§ **Extracted material**:
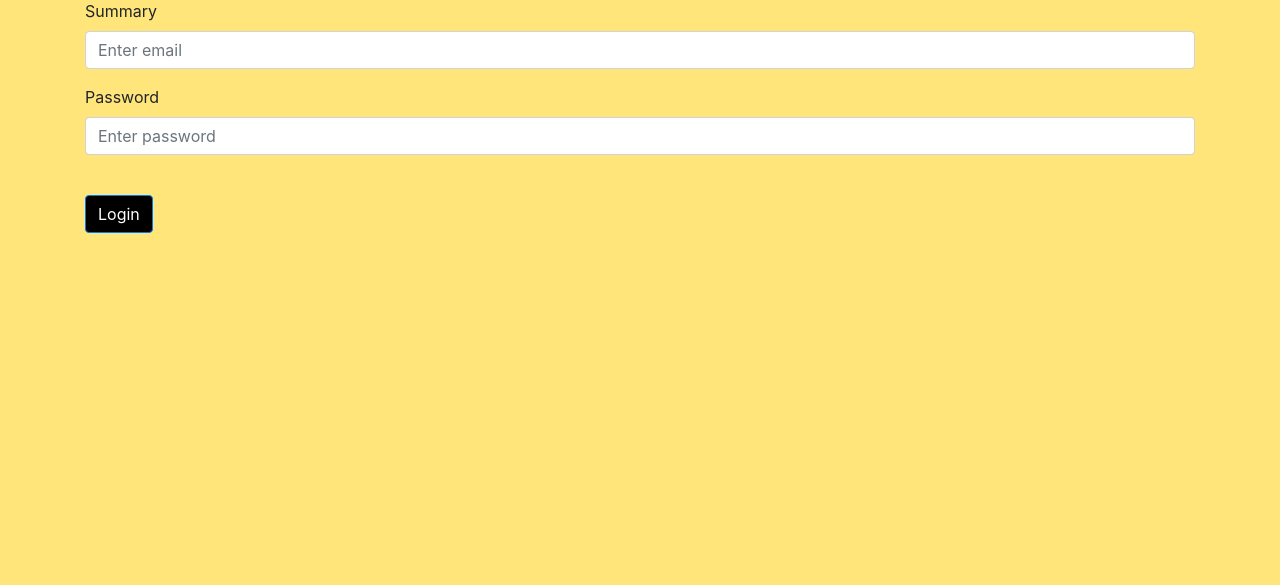
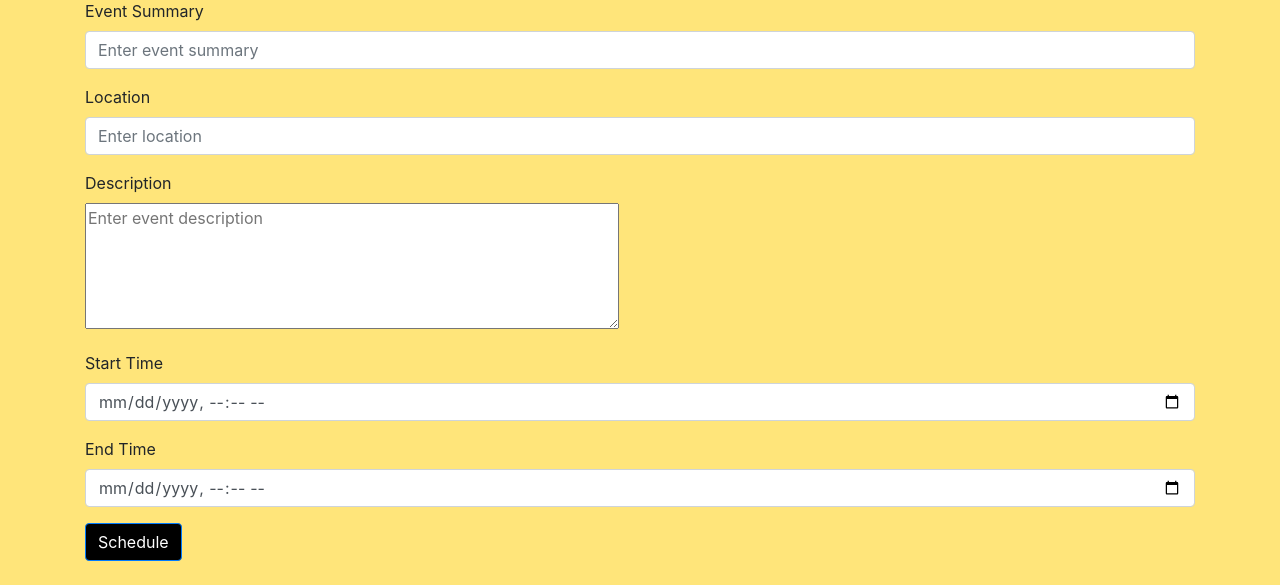
Before and after one commit to jitbon/BYXMemberApp, a Flask app: page /schedule in a window 1280 px wide. Shown: the part 713-1298 px from the top of the page. Before the commit the page ends 946 px from the top, so only its background shows below. Run offline with Flask 2, Linux system fonts and the light colour scheme; a user stored in the database is signed in; some libraries are stand-ins or nearby versions.

Commit message:
schedule stuff

```diff
--- a/website/templates/schedule.html
+++ b/website/templates/schedule.html
@@ -5,26 +5,49 @@
     <iframe src="https://calendar.google.com/calendar/embed?height=560&wkst=1&bgcolor=%23ffffff&ctz=America%2FChicago&showTitle=0&src=Y19hNjQzZDczajlldmw3b2w0cmdsbDY1dGxpc0Bncm91cC5jYWxlbmRhci5nb29nbGUuY29t&color=%23795548" style="border:solid 1px #777" width="800" height="560" frameborder="0" scrolling="no"></iframe>
     <form method="POST">
       <div class="form-group">
-        <label for="summary">Summary</label>
+        <label for="summary">Event Summary</label>
         <input
-          type="summary"
+          type="text"
           class="form-control"
-          id="email"
-          name="email"
-          placeholder="Enter email"
+          id="summary"
+          name="summary"
+          placeholder="Enter event summary"
         />
       </div>
       <div class="form-group">
-        <label for="password">Password</label>
+        <label for="location">Location</label>
         <input
-          type="password"
+          type="text"
           class="form-control"
-          id="password"
-          name="password"
-          placeholder="Enter password"
+          id="location"
+          name="location"
+          placeholder="Enter location"
         />
       </div>
-      <br />
-      <button id="submit" type="submit" class="btn btn-primary" style="background-color: black">Login</button>
+      <div class="form-group">
+        <label for="description">Description</label>
+        <br>
+        <textarea name="description" id="description" cols="50" rows="5" placeholder="Enter event description"></textarea>
+      </div>
+      <div class="form-group">
+        <label for="start time">Start Time</label>
+        <input
+          type="datetime-local"
+          class="form-control"
+          id="start time"
+          name="start time"
+        />
+      </div>
+      <div class="form-group">
+        <label for="end time">End Time</label>
+        <input
+          type="datetime-local"
+          class="form-control"
+          id="end time"
+          name="end time"
+        />
+      </div>
+      <button id="submit" type="submit" class="btn btn-primary" style="background-color: black">Schedule</button>
     </form>
+    <br>
     {% endblock %}
```
Also changed, not shown: quickstart.py (+0 -11 lines).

§ **Action item**: State how many lines of the listing above hold the word "location", with nothing but the number.

§ **Response below**: 4